_PROBLEM DETAILS:_
Below are records; how many of their lines contain "Button"? Answer with only the number.

[Opening RECORD SET section]

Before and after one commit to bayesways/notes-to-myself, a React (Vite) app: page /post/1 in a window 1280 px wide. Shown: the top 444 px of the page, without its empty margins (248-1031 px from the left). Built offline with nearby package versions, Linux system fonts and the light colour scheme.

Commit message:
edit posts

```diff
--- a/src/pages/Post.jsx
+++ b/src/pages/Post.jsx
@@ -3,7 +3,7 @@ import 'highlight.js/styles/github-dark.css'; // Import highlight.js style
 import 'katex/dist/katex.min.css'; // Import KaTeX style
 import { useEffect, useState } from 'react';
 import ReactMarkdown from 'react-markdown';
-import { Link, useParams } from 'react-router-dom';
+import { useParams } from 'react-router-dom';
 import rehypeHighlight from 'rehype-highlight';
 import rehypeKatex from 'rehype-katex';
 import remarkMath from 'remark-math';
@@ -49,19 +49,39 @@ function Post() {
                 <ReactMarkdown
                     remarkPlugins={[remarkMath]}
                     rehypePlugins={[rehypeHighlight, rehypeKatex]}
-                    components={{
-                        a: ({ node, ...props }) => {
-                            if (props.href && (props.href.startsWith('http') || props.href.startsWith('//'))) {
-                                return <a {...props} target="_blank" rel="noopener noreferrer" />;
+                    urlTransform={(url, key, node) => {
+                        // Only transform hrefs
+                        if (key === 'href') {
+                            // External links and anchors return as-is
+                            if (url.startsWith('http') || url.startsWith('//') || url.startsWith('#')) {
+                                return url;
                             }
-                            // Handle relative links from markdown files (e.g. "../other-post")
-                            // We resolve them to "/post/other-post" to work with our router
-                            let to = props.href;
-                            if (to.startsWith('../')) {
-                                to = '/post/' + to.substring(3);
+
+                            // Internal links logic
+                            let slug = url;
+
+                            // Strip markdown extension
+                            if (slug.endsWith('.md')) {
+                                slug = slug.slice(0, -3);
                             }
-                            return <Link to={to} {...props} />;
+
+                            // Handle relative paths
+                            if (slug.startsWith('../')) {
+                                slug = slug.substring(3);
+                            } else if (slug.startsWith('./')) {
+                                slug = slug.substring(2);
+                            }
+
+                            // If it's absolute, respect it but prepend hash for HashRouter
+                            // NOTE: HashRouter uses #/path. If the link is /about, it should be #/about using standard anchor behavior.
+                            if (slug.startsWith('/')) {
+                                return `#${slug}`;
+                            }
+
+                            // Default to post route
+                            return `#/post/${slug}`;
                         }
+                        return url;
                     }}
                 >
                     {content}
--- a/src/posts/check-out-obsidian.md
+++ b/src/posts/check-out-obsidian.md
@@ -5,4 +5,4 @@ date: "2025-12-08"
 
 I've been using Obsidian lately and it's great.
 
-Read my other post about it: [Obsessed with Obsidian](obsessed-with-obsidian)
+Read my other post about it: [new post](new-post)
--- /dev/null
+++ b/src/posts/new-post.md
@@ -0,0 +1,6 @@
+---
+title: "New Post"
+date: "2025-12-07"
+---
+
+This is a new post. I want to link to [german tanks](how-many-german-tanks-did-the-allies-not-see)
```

[Closing RECORD SET section]
[Opening RECORD SET section]

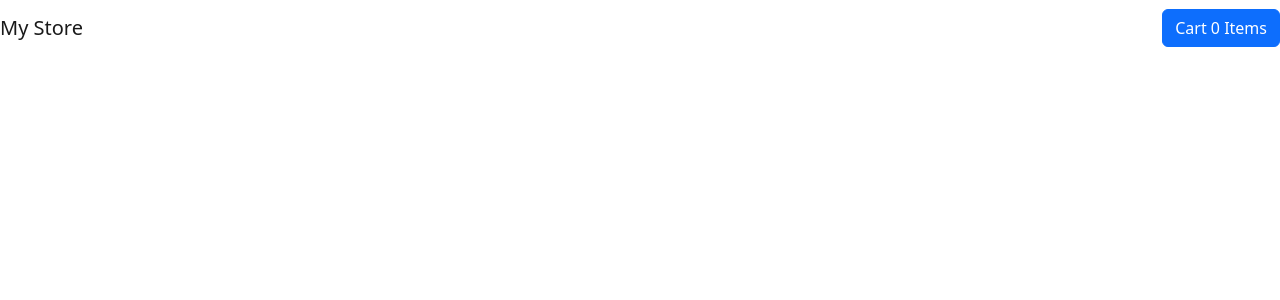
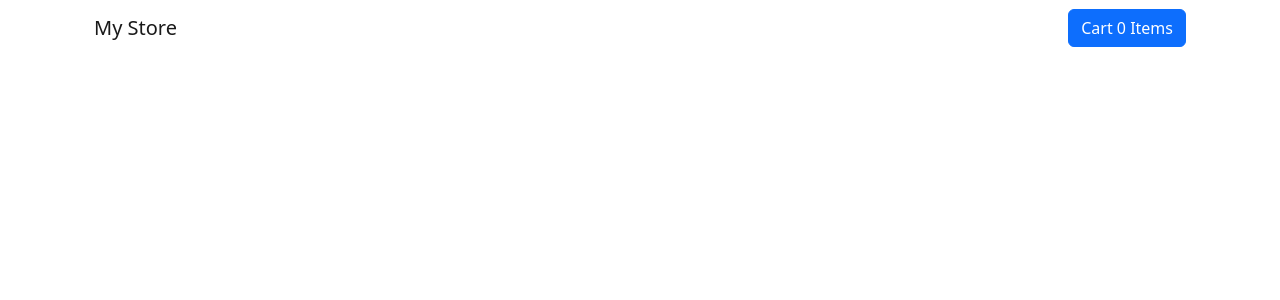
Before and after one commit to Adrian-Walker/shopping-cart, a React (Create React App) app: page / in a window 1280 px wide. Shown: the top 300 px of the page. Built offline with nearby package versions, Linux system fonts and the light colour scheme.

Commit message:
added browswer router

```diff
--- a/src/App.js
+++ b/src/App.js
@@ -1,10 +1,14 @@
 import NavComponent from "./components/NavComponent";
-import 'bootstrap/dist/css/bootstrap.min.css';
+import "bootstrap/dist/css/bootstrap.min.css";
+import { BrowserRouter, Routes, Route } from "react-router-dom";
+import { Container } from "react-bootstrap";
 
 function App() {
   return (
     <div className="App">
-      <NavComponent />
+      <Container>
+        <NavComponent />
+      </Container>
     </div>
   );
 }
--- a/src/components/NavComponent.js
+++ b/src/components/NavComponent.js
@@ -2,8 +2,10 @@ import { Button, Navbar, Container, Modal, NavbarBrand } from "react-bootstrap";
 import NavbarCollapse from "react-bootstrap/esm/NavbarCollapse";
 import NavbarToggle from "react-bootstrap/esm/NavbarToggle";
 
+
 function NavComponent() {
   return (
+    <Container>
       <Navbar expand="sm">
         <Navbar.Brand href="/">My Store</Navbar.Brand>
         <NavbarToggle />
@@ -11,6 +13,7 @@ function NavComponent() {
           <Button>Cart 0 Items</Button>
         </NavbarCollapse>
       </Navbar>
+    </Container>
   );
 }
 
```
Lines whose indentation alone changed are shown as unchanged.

[Closing RECORD SET section]

_YOUR SOLUTION:_
2